**Change listing data**
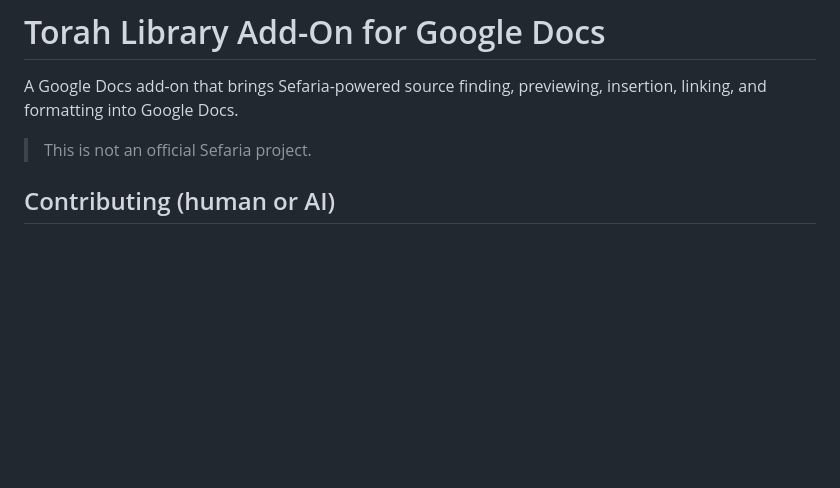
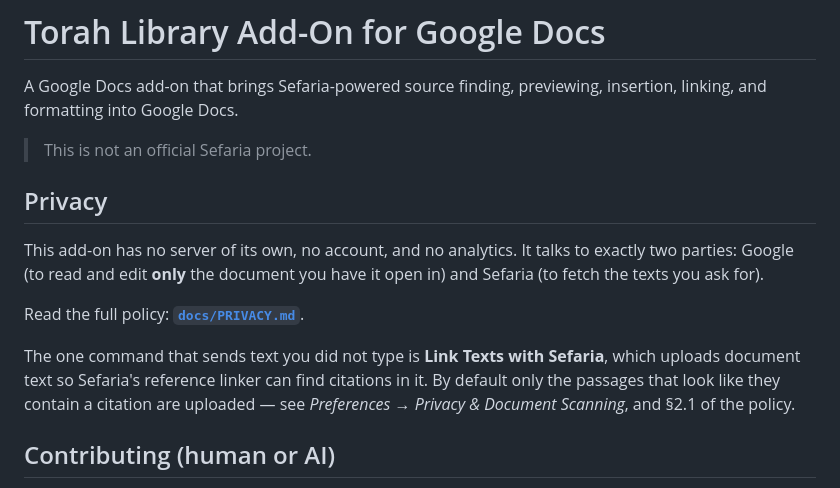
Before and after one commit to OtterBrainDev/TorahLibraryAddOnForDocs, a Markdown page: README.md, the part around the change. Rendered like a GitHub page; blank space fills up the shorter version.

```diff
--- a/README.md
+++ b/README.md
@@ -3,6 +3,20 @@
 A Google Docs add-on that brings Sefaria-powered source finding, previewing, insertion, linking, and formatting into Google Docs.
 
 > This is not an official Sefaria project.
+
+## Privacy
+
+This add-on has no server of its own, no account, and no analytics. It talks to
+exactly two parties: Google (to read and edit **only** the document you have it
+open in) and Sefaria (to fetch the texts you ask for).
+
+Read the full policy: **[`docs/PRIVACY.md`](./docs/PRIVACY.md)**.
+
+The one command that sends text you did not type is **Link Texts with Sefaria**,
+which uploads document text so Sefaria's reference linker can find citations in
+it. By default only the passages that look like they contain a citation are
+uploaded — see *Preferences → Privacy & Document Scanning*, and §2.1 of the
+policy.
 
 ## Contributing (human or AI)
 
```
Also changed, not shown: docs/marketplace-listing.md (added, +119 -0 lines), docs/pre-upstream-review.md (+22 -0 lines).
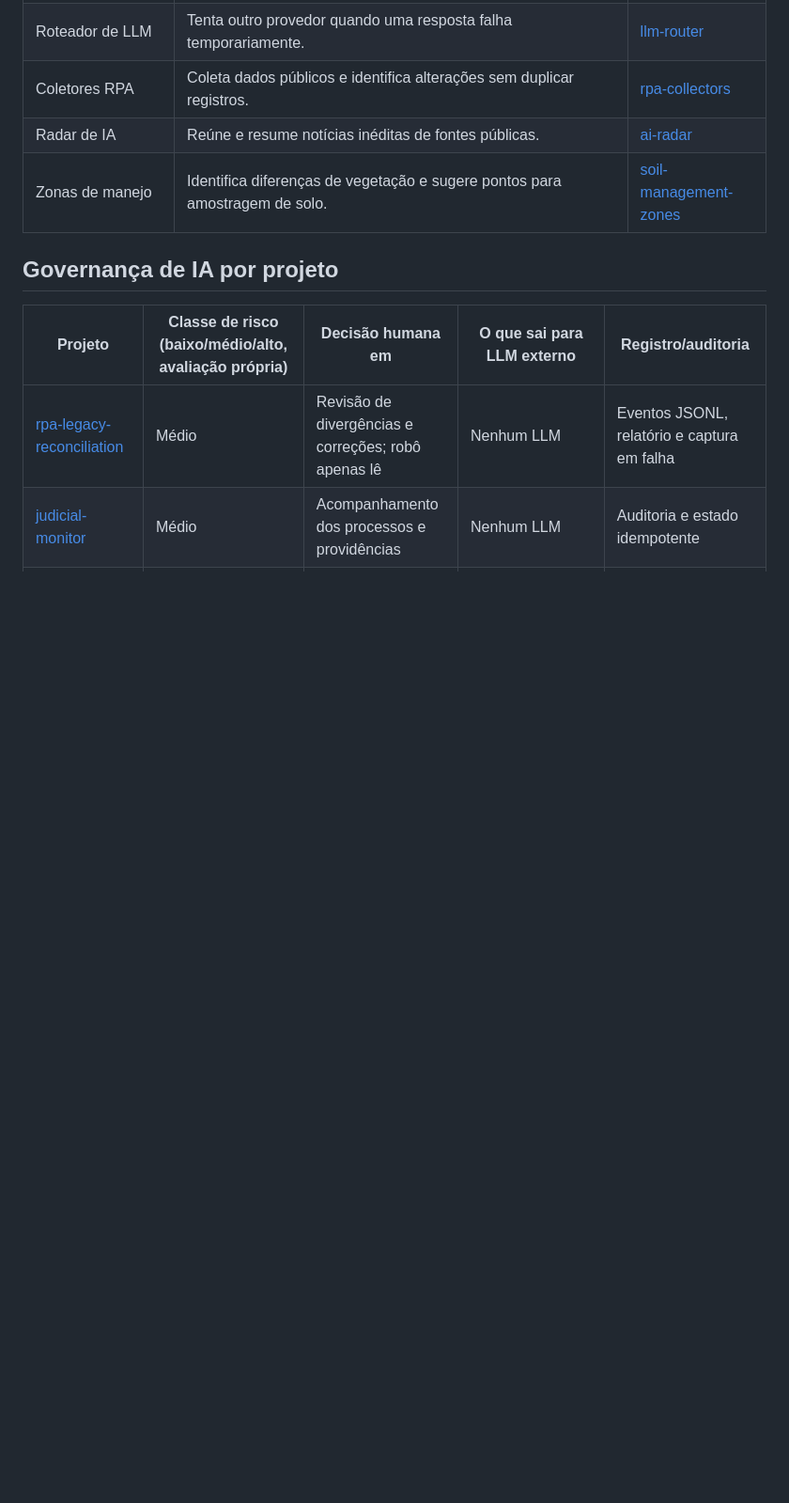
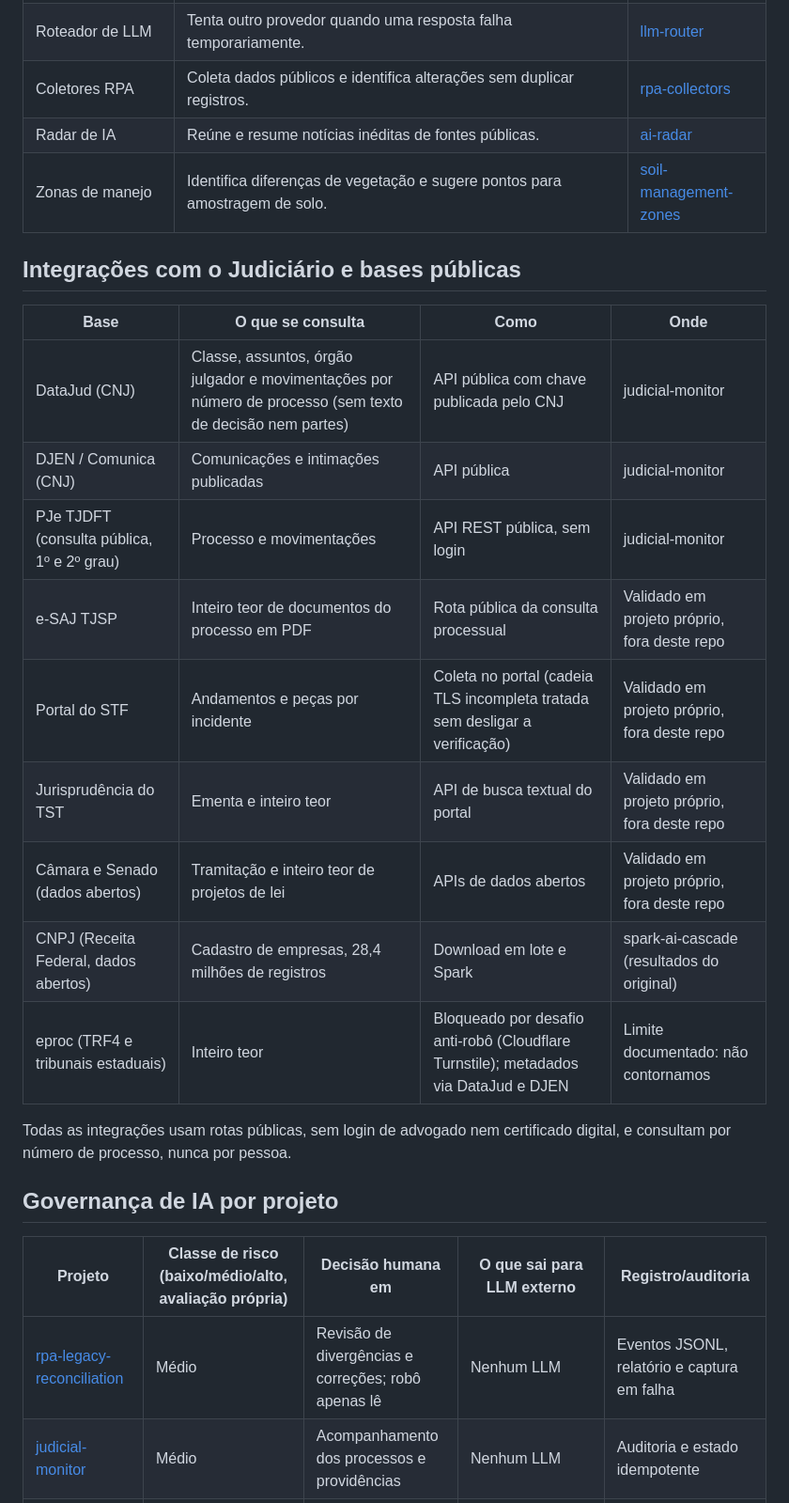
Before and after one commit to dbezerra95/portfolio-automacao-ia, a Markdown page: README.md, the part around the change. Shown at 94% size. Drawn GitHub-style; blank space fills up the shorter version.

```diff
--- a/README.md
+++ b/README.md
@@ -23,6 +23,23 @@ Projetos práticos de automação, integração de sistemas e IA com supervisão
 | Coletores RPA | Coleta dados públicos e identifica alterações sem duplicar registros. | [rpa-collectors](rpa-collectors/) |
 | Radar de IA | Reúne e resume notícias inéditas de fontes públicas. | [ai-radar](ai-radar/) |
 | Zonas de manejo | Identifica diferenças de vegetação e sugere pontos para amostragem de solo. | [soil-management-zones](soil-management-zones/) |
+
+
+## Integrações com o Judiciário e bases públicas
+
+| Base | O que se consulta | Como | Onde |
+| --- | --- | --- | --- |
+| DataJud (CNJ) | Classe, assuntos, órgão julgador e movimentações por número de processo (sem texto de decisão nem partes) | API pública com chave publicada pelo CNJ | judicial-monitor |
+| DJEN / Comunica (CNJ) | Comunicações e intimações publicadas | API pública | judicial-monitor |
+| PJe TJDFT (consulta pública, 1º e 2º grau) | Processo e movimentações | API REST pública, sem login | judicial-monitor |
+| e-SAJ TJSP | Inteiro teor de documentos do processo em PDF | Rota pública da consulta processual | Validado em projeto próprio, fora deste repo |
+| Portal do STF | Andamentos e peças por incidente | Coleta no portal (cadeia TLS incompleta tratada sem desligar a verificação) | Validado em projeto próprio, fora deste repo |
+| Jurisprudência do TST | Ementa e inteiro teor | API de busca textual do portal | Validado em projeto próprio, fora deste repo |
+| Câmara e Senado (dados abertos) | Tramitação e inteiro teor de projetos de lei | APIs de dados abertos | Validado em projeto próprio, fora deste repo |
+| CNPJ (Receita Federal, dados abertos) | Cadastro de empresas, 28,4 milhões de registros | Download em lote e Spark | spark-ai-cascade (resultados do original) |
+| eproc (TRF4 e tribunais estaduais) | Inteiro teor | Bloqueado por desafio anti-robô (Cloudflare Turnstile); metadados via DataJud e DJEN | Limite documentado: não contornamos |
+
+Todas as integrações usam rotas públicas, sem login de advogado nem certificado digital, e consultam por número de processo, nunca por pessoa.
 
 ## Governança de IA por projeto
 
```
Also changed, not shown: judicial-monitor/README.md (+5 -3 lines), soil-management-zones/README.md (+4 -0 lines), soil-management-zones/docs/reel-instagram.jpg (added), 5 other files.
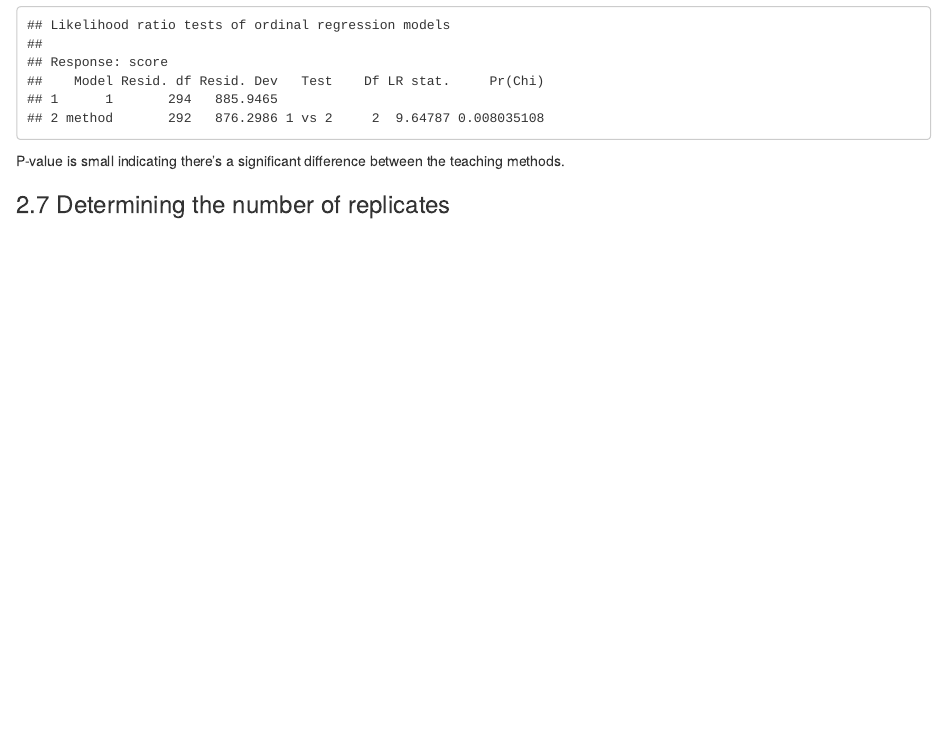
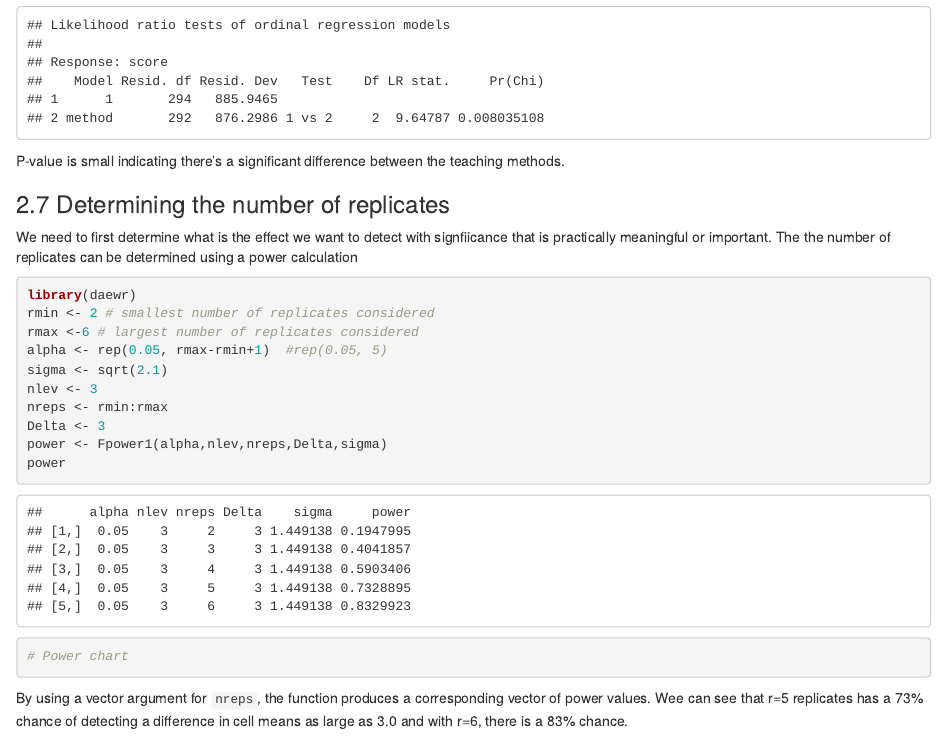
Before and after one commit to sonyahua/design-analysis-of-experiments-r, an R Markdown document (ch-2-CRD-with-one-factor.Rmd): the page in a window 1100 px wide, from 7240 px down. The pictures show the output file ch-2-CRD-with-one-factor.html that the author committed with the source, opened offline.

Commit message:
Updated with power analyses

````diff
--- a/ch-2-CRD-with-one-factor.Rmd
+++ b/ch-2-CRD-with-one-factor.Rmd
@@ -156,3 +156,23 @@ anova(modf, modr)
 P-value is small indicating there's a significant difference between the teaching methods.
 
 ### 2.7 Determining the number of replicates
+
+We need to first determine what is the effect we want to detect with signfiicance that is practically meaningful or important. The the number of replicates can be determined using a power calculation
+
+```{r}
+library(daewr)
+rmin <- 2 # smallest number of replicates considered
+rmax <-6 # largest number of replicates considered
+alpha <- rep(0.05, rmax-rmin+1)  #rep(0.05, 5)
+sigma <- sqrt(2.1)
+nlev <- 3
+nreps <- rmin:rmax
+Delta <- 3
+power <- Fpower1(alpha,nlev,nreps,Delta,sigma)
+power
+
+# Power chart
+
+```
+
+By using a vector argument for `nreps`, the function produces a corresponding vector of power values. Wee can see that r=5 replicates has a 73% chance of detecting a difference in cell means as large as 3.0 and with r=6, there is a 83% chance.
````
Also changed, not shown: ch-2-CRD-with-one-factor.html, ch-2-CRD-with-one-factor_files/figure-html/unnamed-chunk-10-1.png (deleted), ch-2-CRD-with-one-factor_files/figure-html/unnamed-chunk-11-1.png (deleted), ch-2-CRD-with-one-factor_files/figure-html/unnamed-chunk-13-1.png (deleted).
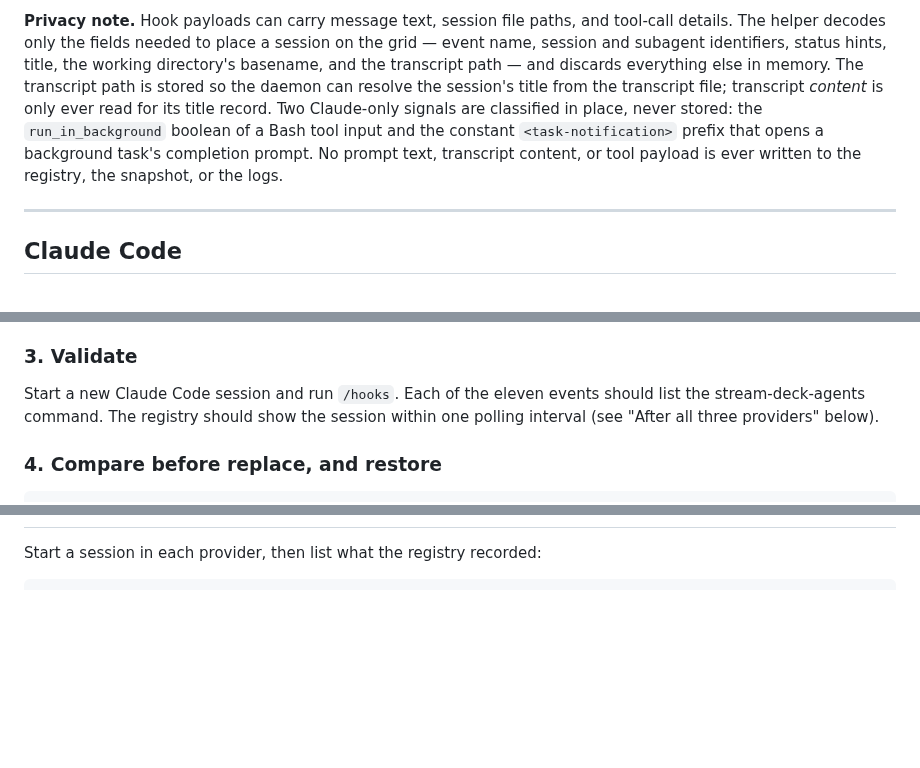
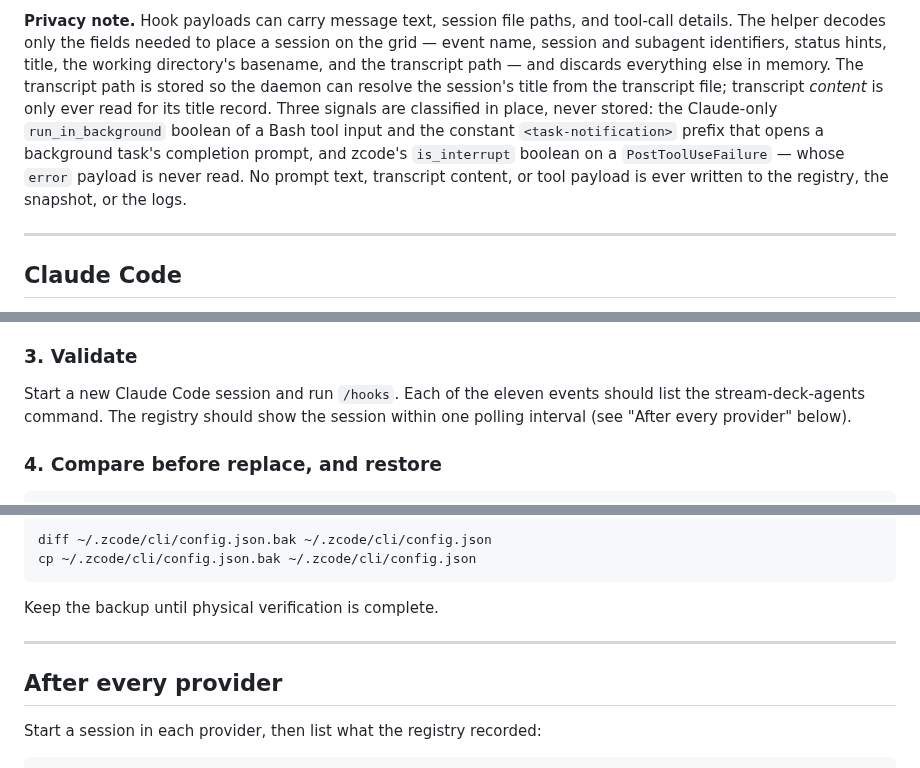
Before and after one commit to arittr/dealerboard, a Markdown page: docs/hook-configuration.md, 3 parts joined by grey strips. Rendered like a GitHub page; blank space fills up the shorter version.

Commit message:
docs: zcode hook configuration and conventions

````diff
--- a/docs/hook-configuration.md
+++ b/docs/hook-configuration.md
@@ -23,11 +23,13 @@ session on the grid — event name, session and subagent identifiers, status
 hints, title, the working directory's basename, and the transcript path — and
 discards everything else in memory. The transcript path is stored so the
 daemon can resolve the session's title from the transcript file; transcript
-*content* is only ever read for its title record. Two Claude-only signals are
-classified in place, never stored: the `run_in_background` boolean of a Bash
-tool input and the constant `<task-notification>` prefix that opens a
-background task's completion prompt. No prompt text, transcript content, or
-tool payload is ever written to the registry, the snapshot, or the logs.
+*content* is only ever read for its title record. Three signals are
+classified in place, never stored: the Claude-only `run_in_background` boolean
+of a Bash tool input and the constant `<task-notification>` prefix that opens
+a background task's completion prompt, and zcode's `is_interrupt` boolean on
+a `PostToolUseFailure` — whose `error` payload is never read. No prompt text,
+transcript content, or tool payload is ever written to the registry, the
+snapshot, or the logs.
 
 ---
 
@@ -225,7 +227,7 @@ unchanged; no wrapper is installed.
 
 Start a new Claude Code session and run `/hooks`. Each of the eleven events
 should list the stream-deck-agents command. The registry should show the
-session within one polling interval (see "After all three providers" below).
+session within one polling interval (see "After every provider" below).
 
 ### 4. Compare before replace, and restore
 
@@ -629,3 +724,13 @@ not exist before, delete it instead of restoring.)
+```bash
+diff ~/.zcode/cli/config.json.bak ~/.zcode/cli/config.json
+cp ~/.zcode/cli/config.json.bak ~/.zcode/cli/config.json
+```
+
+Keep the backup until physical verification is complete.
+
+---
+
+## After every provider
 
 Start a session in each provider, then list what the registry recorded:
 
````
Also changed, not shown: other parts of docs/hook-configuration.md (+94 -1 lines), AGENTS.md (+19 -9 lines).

**Problem to work on**
A single number is the whole answer: how many lines of the records contain the word "Sefaria".

**Result**
5